·3-min read

Fears big pay rises for public sector workers will make inflation worse have been shot down by the federal government.

Aged care staff will get a jump in pay after the government announced the federal budget would include an $11.3 billion boost for the sector.

More than 250,000 of them will receive a 15 per cent wage increase following on from a decision from the Fair Work Commission to raise the pay rate from July.

The Reserve Bank is concerned public sector wages could put more pressure on inflation but Finance Minister Katy Gallagher says the salary increase is sustainable.

"Nothing we have seen in terms of how inflation is tracking and moderating would lead us to believe wages is a contributor," she told AAP.

"There's a whole range of other reasons and even when you break down the inflation stuff, it's not being caused by wages."

Treasurer Jim Chalmers said the pay rise was long overdue and could help attract more staff to the struggling sector.

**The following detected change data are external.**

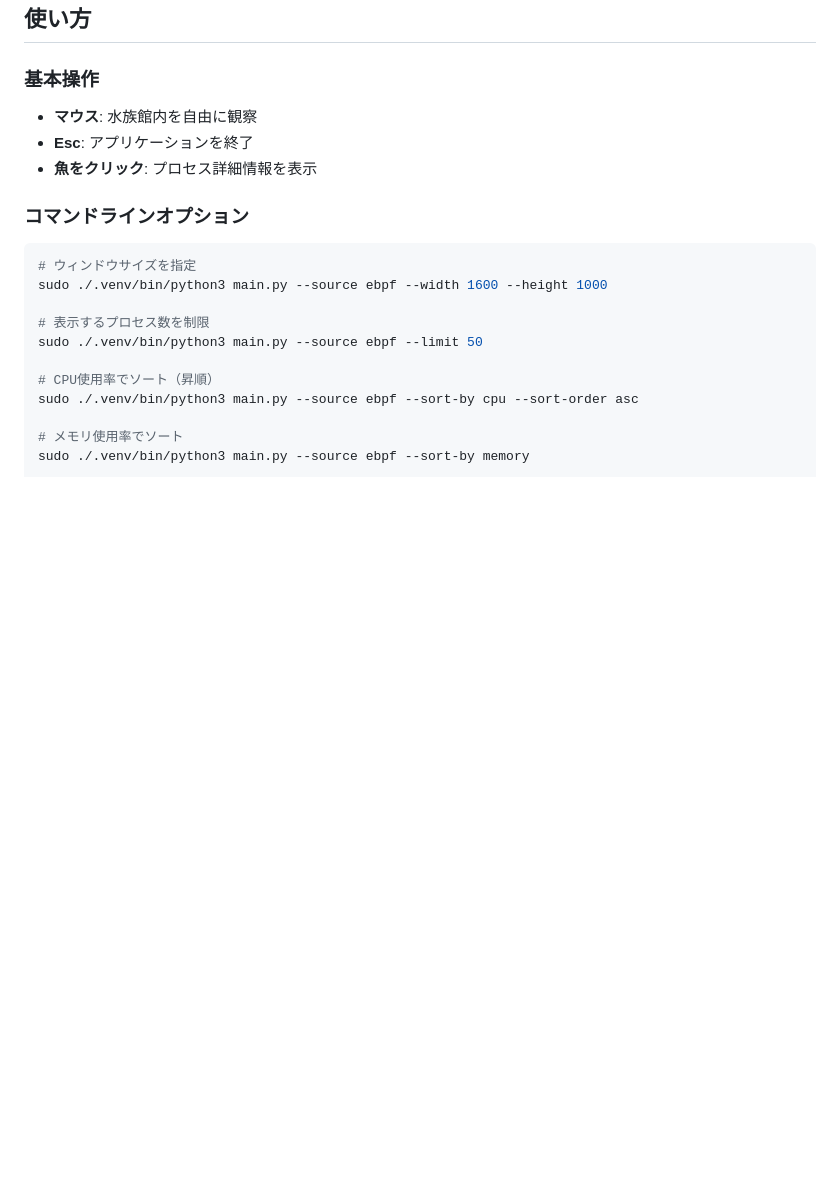
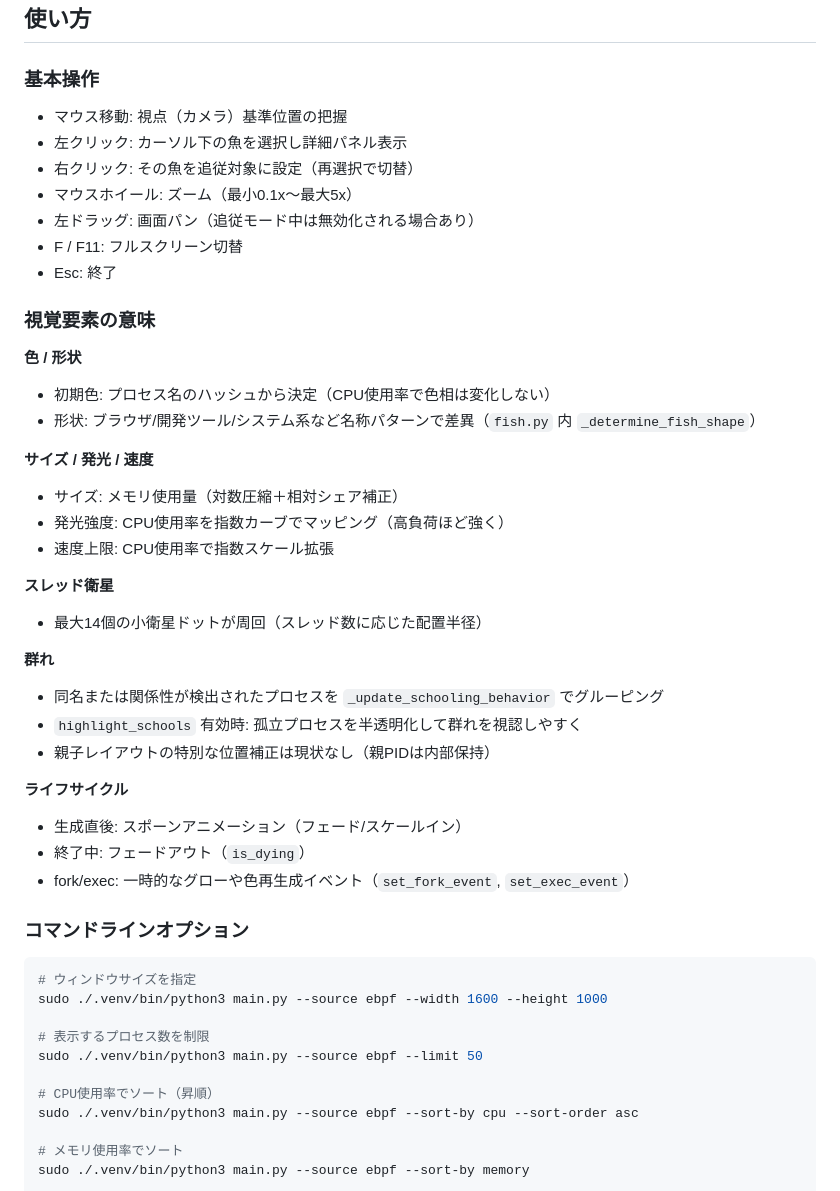
Before and after one commit to mouri-lab/process-aquarium, a Markdown page: README.md, the part around the change printed below. Drawn GitHub-style; blank space fills up the shorter version.

```diff
--- a/README.md
+++ b/README.md
@@ -75,9 +77,37 @@ sudo ./.venv/bin/python3 main.py --source ebpf
 
 ### 基本操作
 
-- **マウス**: 水族館内を自由に観察
-- **Esc**: アプリケーションを終了
-- **魚をクリック**: プロセス詳細情報を表示
+- マウス移動: 視点（カメラ）基準位置の把握
+- 左クリック: カーソル下の魚を選択し詳細パネル表示
+- 右クリック: その魚を追従対象に設定（再選択で切替）
+- マウスホイール: ズーム（最小0.1x〜最大5x）
+- 左ドラッグ: 画面パン（追従モード中は無効化される場合あり）
+- F / F11: フルスクリーン切替
+- Esc: 終了
+
+### 視覚要素の意味
+
+**色 / 形状**
+- 初期色: プロセス名のハッシュから決定（CPU使用率で色相は変化しない）
+- 形状: ブラウザ/開発ツール/システム系など名称パターンで差異（`fish.py` 内 `_determine_fish_shape`）
+
+**サイズ / 発光 / 速度**
+- サイズ: メモリ使用量（対数圧縮＋相対シェア補正）
+- 発光強度: CPU使用率を指数カーブでマッピング（高負荷ほど強く）
+- 速度上限: CPU使用率で指数スケール拡張
+
+**スレッド衛星**
+- 最大14個の小衛星ドットが周回（スレッド数に応じた配置半径）
+
+**群れ**
+- 同名または関係性が検出されたプロセスを `_update_schooling_behavior` でグルーピング
+- `highlight_schools` 有効時: 孤立プロセスを半透明化して群れを視認しやすく
+- 親子レイアウトの特別な位置補正は現状なし（親PIDは内部保持）
+
+**ライフサイクル**
+- 生成直後: スポーンアニメーション（フェード/スケールイン）
+- 終了中: フェードアウト（`is_dying`）
+- fork/exec: 一時的なグローや色再生成イベント（`set_fork_event`, `set_exec_event`）
 
 ### コマンドラインオプション
 
```
Also changed, not shown: other parts of README.md (+17 -15 lines).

"This is what's possible when we put the national budget on a more responsible and more sustainable footing," he said.

"We've gone out of our way here to make sure we can afford and we can work through in a responsible way this historic pay rise for aged care workers."

The biggest ever jump in pay for workers including registered nurses, cooks and home care staff follows a royal commission recommendation.

A personal-care worker on a level-four aged care award will take home $141.10 more a week, or more than $7300 a year, under the changes. A registered nurse on a level-2.3 award will pocket an extra $196.08 a week, or more than $10,000 a year.

Aged Care Minister Anika Wells called the 15 per cent increase a "seismic shift".

"Today's pay rise will bring 10,000 more workers to the sector ... we all know the workforce crisis is the biggest issue facing aged care," she said.

"We will continue to work with everybody on this to make sure we do get enough workers not just in aged care but in the broader care economy."

Patricia Sparrow, from peak aged care body COTA Australia, said the workforce had been undervalued for too long.

"This funding boost will, among many things, help ease workforce pressures and ensure we have nurses available 24/7, which was a key recommendation of the royal commission and something older Australians have long advocated for," she said.

But she said transparency was needed to ensure the money went directly to workers and was not simply going to providers' bottom lines.

United Workers Union aged care director Carolyn Smith said many people had worked double and triple shifts during the COVID-19 pandemic to keep residents safe and the rise would recognise this sacrifice.

The Aged and Community Care Providers Association said the extra money would help stem the exodus from the sector, which was under increasing pressure to deliver more services.

Shadow treasurer Angus Taylor said the government's spending was adding to inflation.

"Labor's kept talking a big game about how they're doing all the right things but we have world-beating inflation. Australia loves to be a world-beater but not in this way," he said.